Dinner with Saddam
Menier Chocolate Factory
It’s difficult to imagine a play about the dictator Saddam Hussein popping round for dinner could be anything but utterly revolting. For that reason alone, Anthony Horowitz's latest play is a triumph. It could be said he’s achieved the impossible.
Dinner with Saddam is a delicious mix of hilarious one-liners sprinkled with bite-sized chunks of politics for context. Like baking a cake, timing is crucial and the cast were spot on, dishing up this intelligent and brave script to perfection.
The beauty of this comedy farce, which is set in the Bagdad home of a normal(ish) family who on the whole despise Saddam and his brutal regime, is that there’s a sense that what unfolds could actually happen.

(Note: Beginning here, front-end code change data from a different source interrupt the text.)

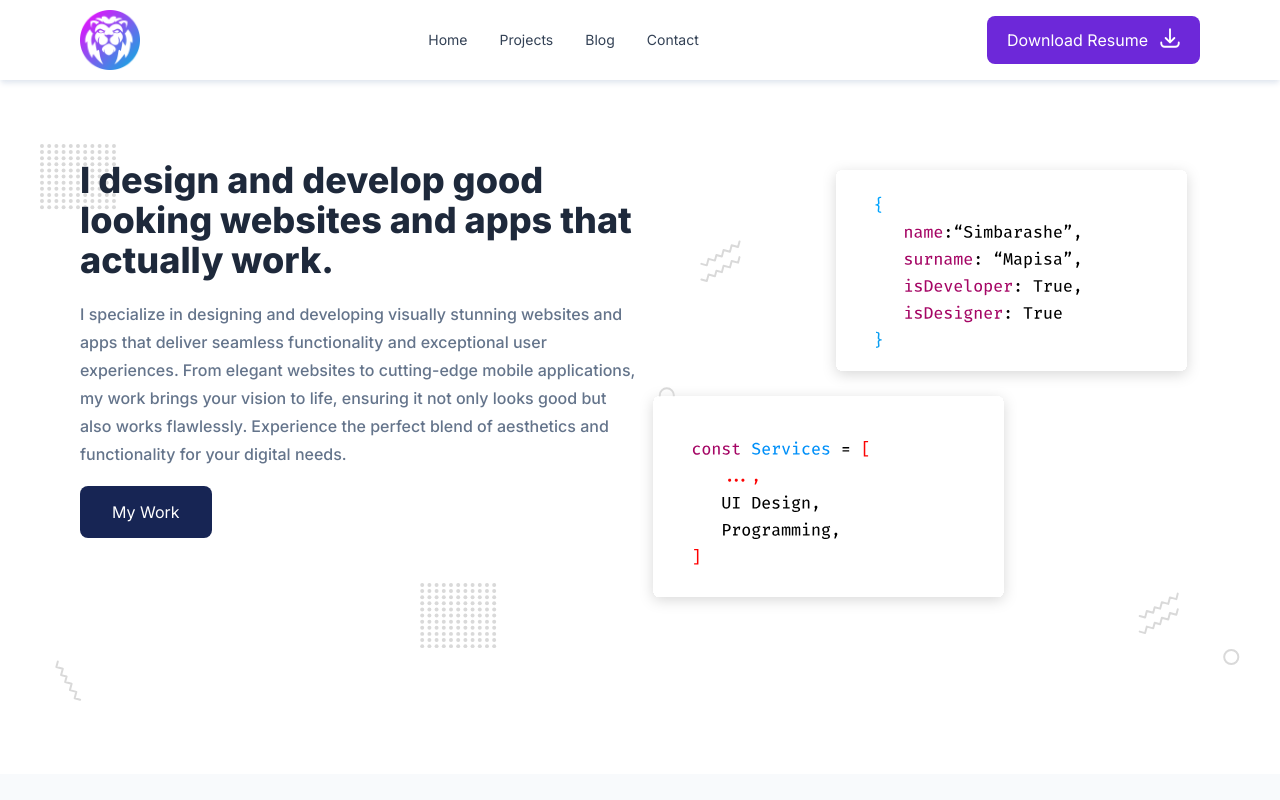
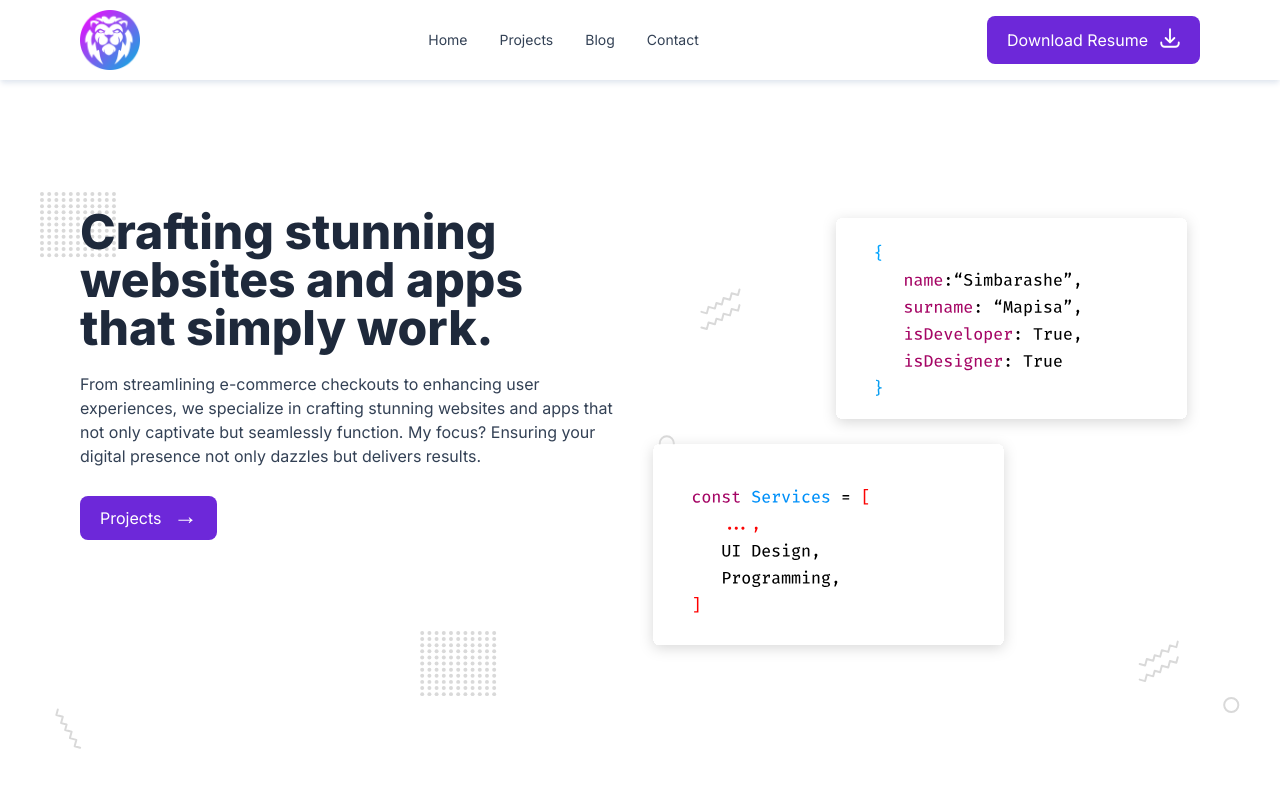
Before and after one commit to SimzMapisa/Portfolio, a Next.js app: page / in a window 1280 px wide. Shown: the top 800 px of the page. Built offline with nearby package versions, Linux system fonts and the light colour scheme.

Commit message:
Changed the the layout and content on the hero section

```diff
--- a/components/Home/Hero.js
+++ b/components/Home/Hero.js
@@ -6,7 +6,7 @@ import Link from "next/link";
 const Hero = () => {
   return (
     <>
-      <div className="justify-center flex">
+      <div className="justify-center flex pt-12">
         <Image
           className="absolute mt-36 z-0"
           src="/Elements.svg"
@@ -15,19 +15,16 @@ const Hero = () => {
           alt="background design elements"
         />
         <div className="relative px-4 z-10 py-20 lg:py-40 md:grid md:grid-cols-12 max-w-6xl mx-auto">
-          <div className=" lg:order-1 md:order-2 md:col-span-12 lg:col-span-6 mb-6">
-            <h1 className="text-3xl md:text-4xl lg:text-4xl text-slate-800 font-extrabold pb-4">
-              I design and develop good looking websites and apps that actually
-              work.
+          <div className=" lg:order-1 md:order-2 md:col-span-12 lg:col-span-6 mb-6 lg:pr-6">
+            <h1 className="text-3xl md:text-4xl lg:text-5xl text-slate-800 font-extrabold pb-4">
+              Crafting stunning websites and apps that simply work.
             </h1>
-            <p className="leading-7 font-medium text-slate-500 mt-1 mb-8">
-              I specialize in designing and developing visually stunning
-              websites and apps that deliver seamless functionality and
-              exceptional user experiences. From elegant websites to
-              cutting-edge mobile applications, my work brings your vision to
-              life, ensuring it not only looks good but also works flawlessly.
-              Experience the perfect blend of aesthetics and functionality for
-              your digital needs.
+            <p className=" font-normal text-base text-slate-700 mt-1 mb-8">
+              From streamlining e-commerce checkouts to enhancing user
+              experiences, we specialize in crafting stunning websites and apps
+              that not only captivate but seamlessly function. My focus?
+              Ensuring your digital presence not only dazzles but delivers
+              results.
             </p>
             {/* <Button
 							classes='bg-blue-900 text-white text-lg mt-5 px-8 py-3 rounded-md'
@@ -35,13 +32,15 @@ const Hero = () => {
 						/> */}
 
             <Link
-              className="px-8 py-4 rounded-lg bg-blue-950 text-white"
+              className="px-5 py-3 rounded-lg bg-violet-700 text-white"
               href="/portfolio"
+              role="button"
             >
-              My Work
+              <span>Projects</span>
+              <span className="pl-3 text-2xl">&#8594;</span>
             </Link>
           </div>
-          <div className="flex lg:order-2 md:order-1 justify-center md:col-span-12 lg:col-span-6">
+          <div className="flex  lg:order-2 md:order-1 justify-center md:col-span-12 lg:col-span-6">
             <Image
               src="/simbarashe-mapisa-hero-img.svg"
               alt="code describing simbas skills"
```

What gives Dinner with Saddam the edge is the views held by the Alawai’s. Staunchly opposed to the military regime over which Saddam presides and the treatment of the Iraqi people the big question is: can everyone at the dinner table keep their more liberal views to themselves?
The twists and turns that unfold between the fairly western-looking living room and kitchen help move the play along and keep you on your toes. The attention to detail and the sub-plots are a treat, only adding to the depth and intelligence of the whole story.

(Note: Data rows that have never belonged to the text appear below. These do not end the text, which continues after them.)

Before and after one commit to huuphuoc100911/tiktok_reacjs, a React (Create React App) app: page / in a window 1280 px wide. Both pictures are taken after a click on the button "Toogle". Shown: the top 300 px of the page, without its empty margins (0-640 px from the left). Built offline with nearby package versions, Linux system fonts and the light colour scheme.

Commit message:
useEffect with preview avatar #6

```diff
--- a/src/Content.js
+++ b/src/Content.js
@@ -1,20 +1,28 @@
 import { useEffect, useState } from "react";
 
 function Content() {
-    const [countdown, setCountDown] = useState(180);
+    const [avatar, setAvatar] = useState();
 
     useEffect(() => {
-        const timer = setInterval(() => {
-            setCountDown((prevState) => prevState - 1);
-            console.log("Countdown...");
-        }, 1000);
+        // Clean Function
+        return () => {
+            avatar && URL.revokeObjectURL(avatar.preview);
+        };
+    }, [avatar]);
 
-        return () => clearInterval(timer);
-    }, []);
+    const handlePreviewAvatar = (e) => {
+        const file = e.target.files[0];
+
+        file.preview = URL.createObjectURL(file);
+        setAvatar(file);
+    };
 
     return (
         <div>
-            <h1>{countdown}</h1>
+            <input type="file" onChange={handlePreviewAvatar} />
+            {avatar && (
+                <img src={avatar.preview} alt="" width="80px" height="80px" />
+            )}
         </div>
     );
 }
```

There’s no doubt Sanjeev Bhaskar and Shobu Kapoor who play Ahmed and Samira Alawai smash their respective roles. Their on-stage chemistry has certainly benefited from their working together in the past on a whole range of shows. Bhaskar is brilliant as the ridiculously clumsy head of the household whose efforts to ensure the President’s meal is one he’ll never forget get him in all sorts of trouble.
No-one really knows what sort of guest Saddam would actually be if he did dropped in for dinner. For that reason, Steven Berkoff’s Saddam is nothing more than a caricature of the tyrant. Physically his presence and status as a man to be feared is captured perfectly.
Horowitz creates an arrogant, vulgar Saddam with little respect or manners. But at times there’s a suggestion he also has a warmer side, but those moments don’t last long. There’s a monologue which aims to fill in the political gaps and give a bit of context where the humour and pace of the play dips, but fortunately it doesn’t last long.
Like the hamper of goodies Saddam provides for the meal, Dinner with Saddam is a feast of richly crafted brilliance. It’s a joy to see something so fresh and forward thinking that has the power to make you laugh, cry and ponder all at once.
Reviewer: Thomas Magill